As DynamoDB is a NoSQL database and is used with scalable applications, table data might grow exponentially. This might reduce data read and write throughput (the number of 1 KB read or write requests per second) if not managed efficiently. This management starts right from choosing the correct primary key and its parameters. Take a look at the following table:
As soon as the table is created, the table data is partitioned on the hash key attribute. What this means is that if the table has three partitions, then the first two items will go to the first partition, the third item will go to the second partition and the last item will go to the third partition. This partition is based purely on hash logic, which we are not going to discuss here.
In our library catalogue example, we are always looking for a certain book, with the assumption that the first thing that comes to our mind when identifying a book is its title. That is why we decided to set the
BookTitle attribute as the hash key. Another reason why we chose this specific attribute as the hash key is the assumption that most of the scan operations for the table will include the
DynamoDB does not allow duplication of the hash key (provided that the table does not have a range attribute), so if the primary key is a simple hash key, then we are enforcing that an entry cannot be made into the previous table with the same book title. But in a real-world scenario this is not the case. So we are in need of a range key attribute as well. The next decision to be taken is what should be made the range attribute. We will assume that the second attribute that comes to mind when identifying a book is the name of its author. Unlike the hash key attribute, range key attributes are ordered (also grouped on the hash key attribute). Here also we are enforcing upon DynamoDB that the same author will never write a book on the same title.
Take a look at the following table (which is incorrect and is shown only to understand the concept):
But this might fail in several cases because the later editions of the book might have been authored by the same author. In this case, the second item insertion will simply overwrite the first item because the primary key is duplicated. As a solution, at this point in time I'd recommend you to concatenate the
Author attribute along with the
Edition attribute separated by
# (or any other acceptable delimiter). So the table will look as follows:
String range key attribute
Author#Edition. Even if some of the items don't have the edition included in the range key attribute, it will not create any trouble at the DynamoDB end (but we have to take care from the application programming front).
There are a few things to be kept in mind before choosing the correct hash and range attributes:
Since the table is partitioned based on the hash key attribute, do not choose repeating attributes that will have only single-digit (very few) unique values. For example, the
Languageattribute of our table has only three identical values. Choosing this attribute will eat up a lot of throughput.

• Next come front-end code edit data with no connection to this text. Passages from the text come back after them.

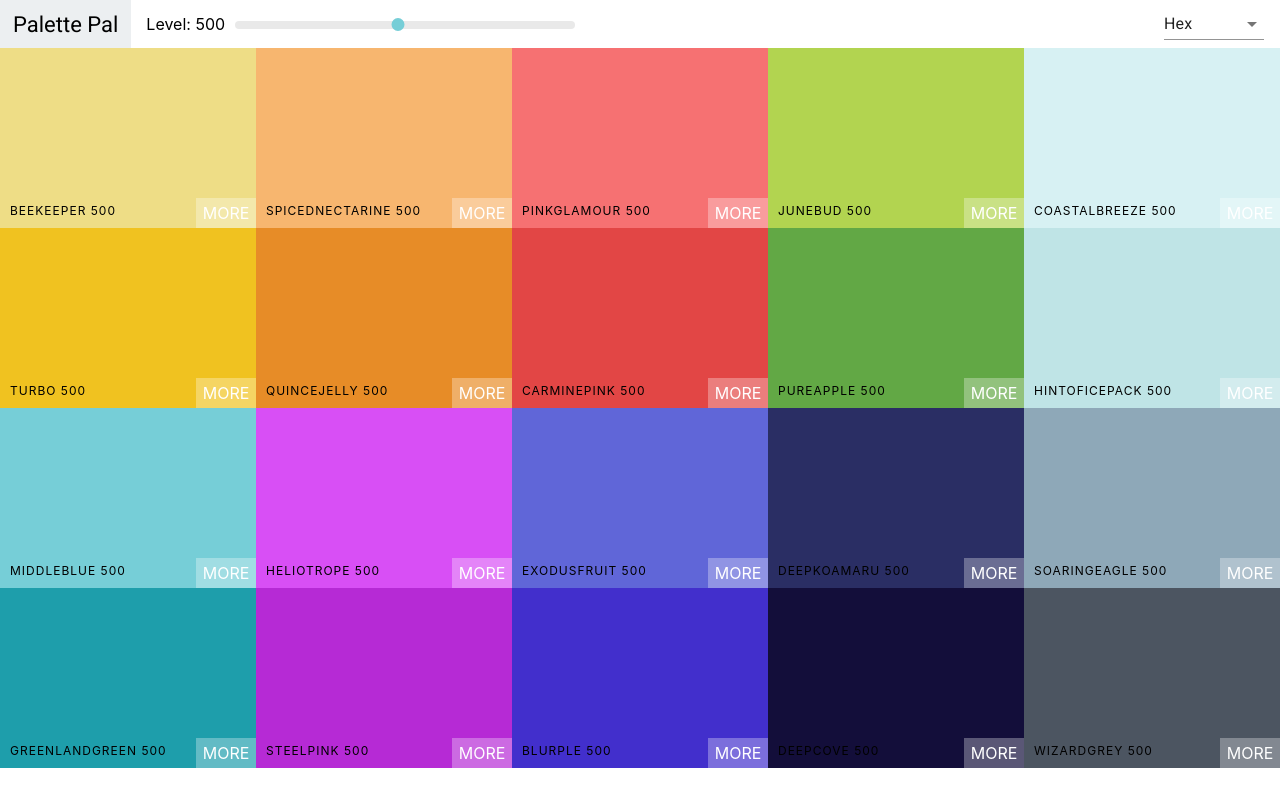
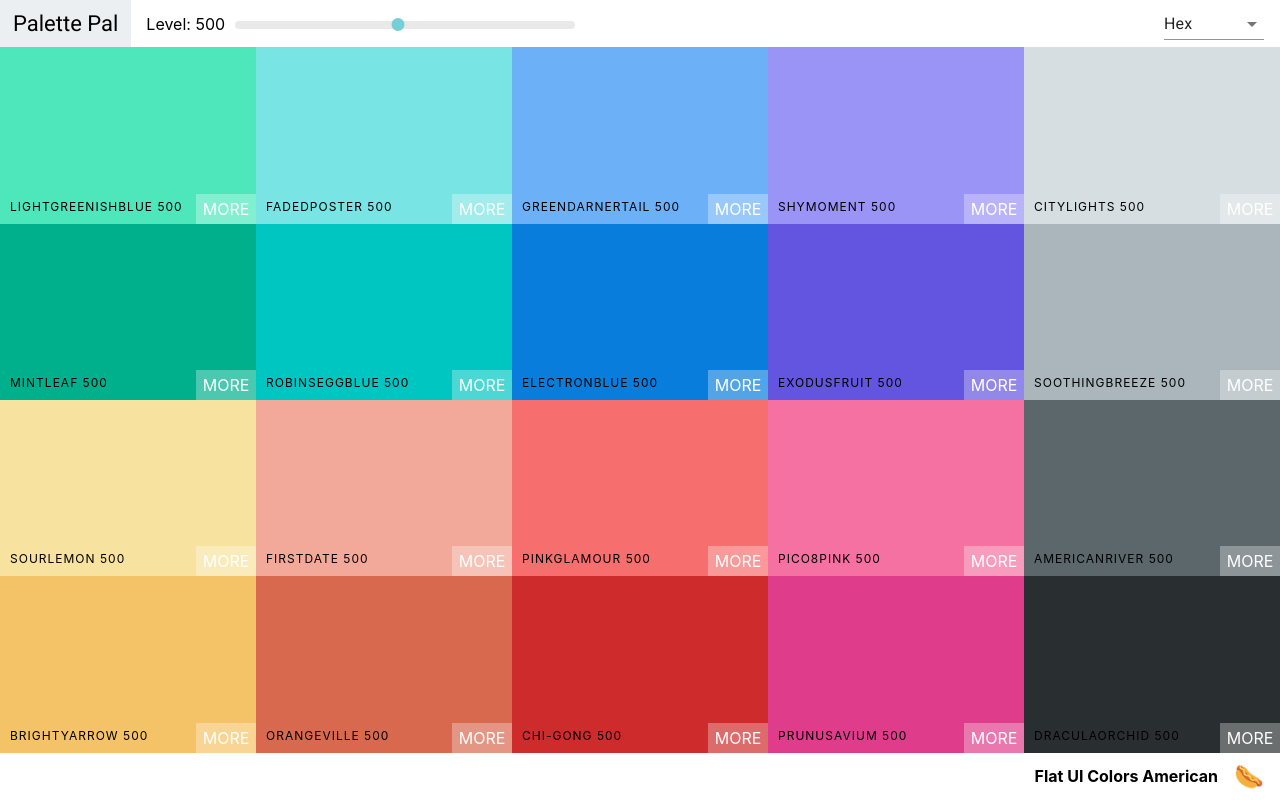
Before and after one commit to CaeCur/colors-app, a React (Create React App) app: page / in a window 1280 px wide. Built offline with nearby package versions, Linux system fonts and the light colour scheme.

Commit message:
added palette footer

```diff
--- a/src/App.js
+++ b/src/App.js
@@ -5,7 +5,7 @@
 function App () {
 	return (
 		<div>
-			<Palette palette={generatePalette(seedColors[4])} />
+			<Palette palette={generatePalette(seedColors[3])} />
 		</div>
 	);
 }
--- a/src/Palette.css
+++ b/src/Palette.css
@@ -6,3 +6,17 @@
 .Palette-colors {
 	height: 90%;
 }
+
+.Palette-footer {
+	background-color: white;
+	height: 6vh;
+	display: flex;
+	justify-content: flex-end;
+	align-items: center;
+	font-weight: bold;
+}
+
+.footer-emoji {
+	font-size: 1.5rem;
+	margin: 0 1rem;
+}
--- a/src/Palette.js
+++ b/src/Palette.js
@@ -20,17 +20,21 @@
 	}
 
 	render () {
-		const { colors } = this.props.palette;
+		const { colors, paletteName, emoji } = this.props.palette;
 		const { level, format } = this.state;
 
 		const colorBoxes = colors[level].map((color) => (
-			<ColorBox key={color.name} background={color[format]} name={color.name} />
+			<ColorBox key={color.id} background={color[format]} name={color.name} />
 		));
 
 		return (
 			<div className="Palette">
 				<Navbar level={level} changeLevel={this.changeLevel} changeFormat={this.changeFormat} />
 				<div className="Palette-colors">{colorBoxes}</div>
+				<footer className="Palette-footer">
+					{paletteName}
+					<span className="footer-emoji">{emoji}</span>
+				</footer>
 			</div>
 		);
 	}
--- a/src/colorHelpers.js
+++ b/src/colorHelpers.js
@@ -6,7 +6,7 @@
 	let newPalette = {
 		paletteName : starterPalette.paletteName,
 		id          : starterPalette.id,
-		emoji       : "🎨",
+		emoji       : starterPalette.emoji,
 		colors      : {}
 	};
 
--- a/src/seedColors.js
+++ b/src/seedColors.js
@@ -55,7 +55,7 @@
 	{
 		paletteName : "Flat UI Colors Dutch",
 		id          : "flat-ui-colors-dutch",
-		emoji       : "🇳🇱",
+		emoji       : "🌷",
 		colors      : [
 			{ name: "Sunflower", color: "#FFC312" },
 			{ name: "Energos", color: "#C4E538" },
@@ -82,7 +82,7 @@
 	{
 		paletteName : "Flat UI Colors American",
 		id          : "flat-ui-colors-american",
-		emoji       : "🇺🇸",
+		emoji       : "🌭",
 		colors      : [
 			{ name: "LightGreenishBlue", color: "#55efc4" },
 			{ name: "FadedPoster", color: "#81ecec" },
@@ -109,7 +109,7 @@
 	{
 		paletteName : "Flat UI Colors Aussie",
 		id          : "flat-ui-colors-aussie",
-		emoji       : "🇦🇺",
+		emoji       : "🪃",
 		colors      : [
 			{ name: "Beekeeper", color: "#f6e58d" },
 			{ name: "SpicedNectarine", color: "#ffbe76" },
@@ -136,7 +136,7 @@
 	{
 		paletteName : "Flat UI Colors British",
 		id          : "flat-ui-colors-british",
-		emoji       : "🇬🇧",
+		emoji       : "💷",
 		colors      : [
 			{ name: "ProtossPylon", color: "#00a8ff" },
 			{ name: "Periwinkle", color: "#9c88ff" },
@@ -163,7 +163,7 @@
 	{
 		paletteName : "Flat UI Colors Spanish",
 		id          : "flat-ui-colors-spanish",
-		emoji       : "🇪🇸",
+		emoji       : "💃🏻",
 		colors      : [
 			{ name: "JacksonsPurple", color: "#40407a" },
 			{ name: "C64Purple", color: "#706fd3" },
@@ -190,7 +190,7 @@
 	{
 		paletteName : "Flat UI Colors Indian",
 		id          : "flat-ui-colors-indian",
-		emoji       : "🇮🇳",
+		emoji       : "🍛",
 		colors      : [
 			{ name: "OrchidOrange", color: "#FEA47F" },
 			{ name: "SpiroDiscoBall", color: "#25CCF7" },
@@ -217,7 +217,7 @@
 	{
 		paletteName : "Flat UI Colors French",
 		id          : "flat-ui-colors-french",
-		emoji       : "🇫🇷",
+		emoji       : "🥖",
 		colors      : [
 			{ name: "FlatFlesh", color: "#fad390" },
 			{ name: "MelonMelody", color: "#f8c291" },
```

Give the most restricted data type. For example, if we decide to make some number attributes as primary key attributes, then (even though
Stringcan also store numbers) we must use the
Numberdata type only, because the hash and ordering logic will differ for each data type. Other advantages will be discussed in Chapter 5, Query and Scan Operations in DynamoDB, while discussing query and scan.
Do not put too many attributes or too lengthy attributes (using delimiter as discussed formerly) into the primary key attributes, because it becomes mandatory that every item must have these attributes and all the attributes will become part of the query operation, which is inefficient.
Make the attribute to be ordered as the range key attribute.
Make the attribute to be grouped (or partitioned) as the hash key attribute.